## Work instructions
Within the records below, how many lines hold the string "export"? State that number and nothing else.

+ + +

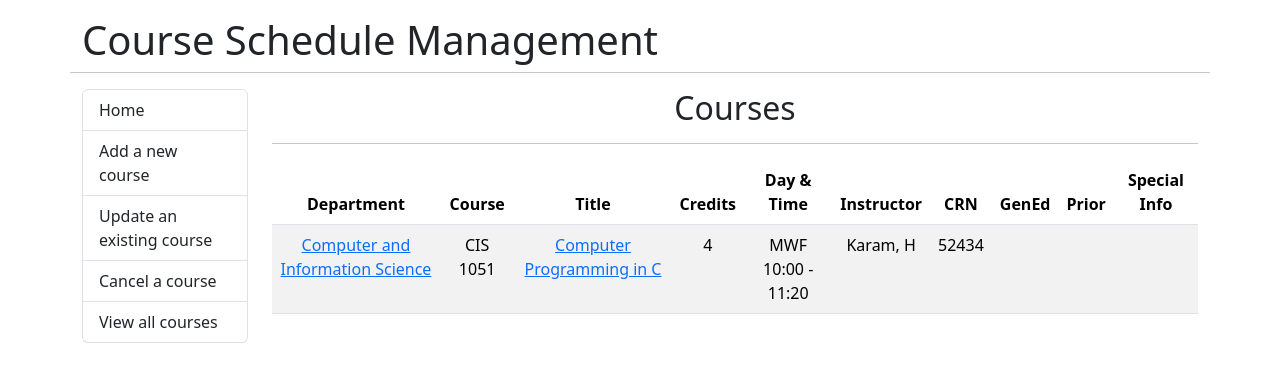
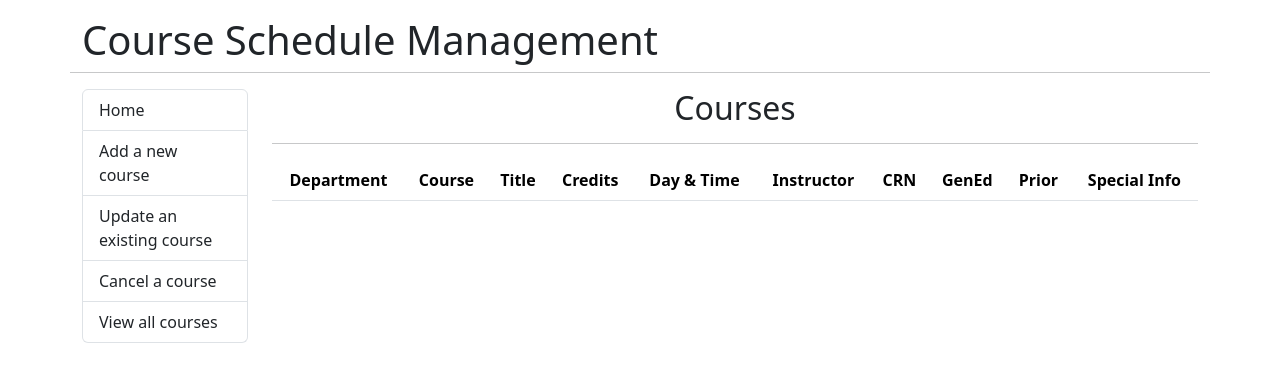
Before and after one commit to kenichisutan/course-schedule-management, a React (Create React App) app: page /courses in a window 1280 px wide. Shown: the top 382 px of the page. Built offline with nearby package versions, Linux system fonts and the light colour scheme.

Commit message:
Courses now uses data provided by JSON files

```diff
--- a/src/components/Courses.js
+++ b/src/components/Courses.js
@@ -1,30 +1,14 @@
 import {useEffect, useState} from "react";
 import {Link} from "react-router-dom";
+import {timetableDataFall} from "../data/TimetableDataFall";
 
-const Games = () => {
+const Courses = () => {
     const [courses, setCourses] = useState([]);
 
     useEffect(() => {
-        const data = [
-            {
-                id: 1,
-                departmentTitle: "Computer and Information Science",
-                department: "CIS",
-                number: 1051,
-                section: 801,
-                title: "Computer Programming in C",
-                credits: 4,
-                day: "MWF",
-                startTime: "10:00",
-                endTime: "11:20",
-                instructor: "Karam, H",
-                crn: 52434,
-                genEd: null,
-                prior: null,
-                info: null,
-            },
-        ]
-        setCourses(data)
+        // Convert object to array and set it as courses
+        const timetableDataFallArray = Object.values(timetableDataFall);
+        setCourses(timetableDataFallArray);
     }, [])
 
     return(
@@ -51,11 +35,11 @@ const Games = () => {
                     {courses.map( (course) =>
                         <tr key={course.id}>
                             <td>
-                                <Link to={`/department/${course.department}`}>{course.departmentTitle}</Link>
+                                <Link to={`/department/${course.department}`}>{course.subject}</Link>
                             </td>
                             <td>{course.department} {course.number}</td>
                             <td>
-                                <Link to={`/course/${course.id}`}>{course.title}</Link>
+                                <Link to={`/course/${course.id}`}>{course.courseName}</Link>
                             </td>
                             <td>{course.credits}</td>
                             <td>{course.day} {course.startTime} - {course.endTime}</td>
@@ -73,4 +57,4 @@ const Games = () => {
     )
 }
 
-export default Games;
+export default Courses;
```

+ + +

## Response
2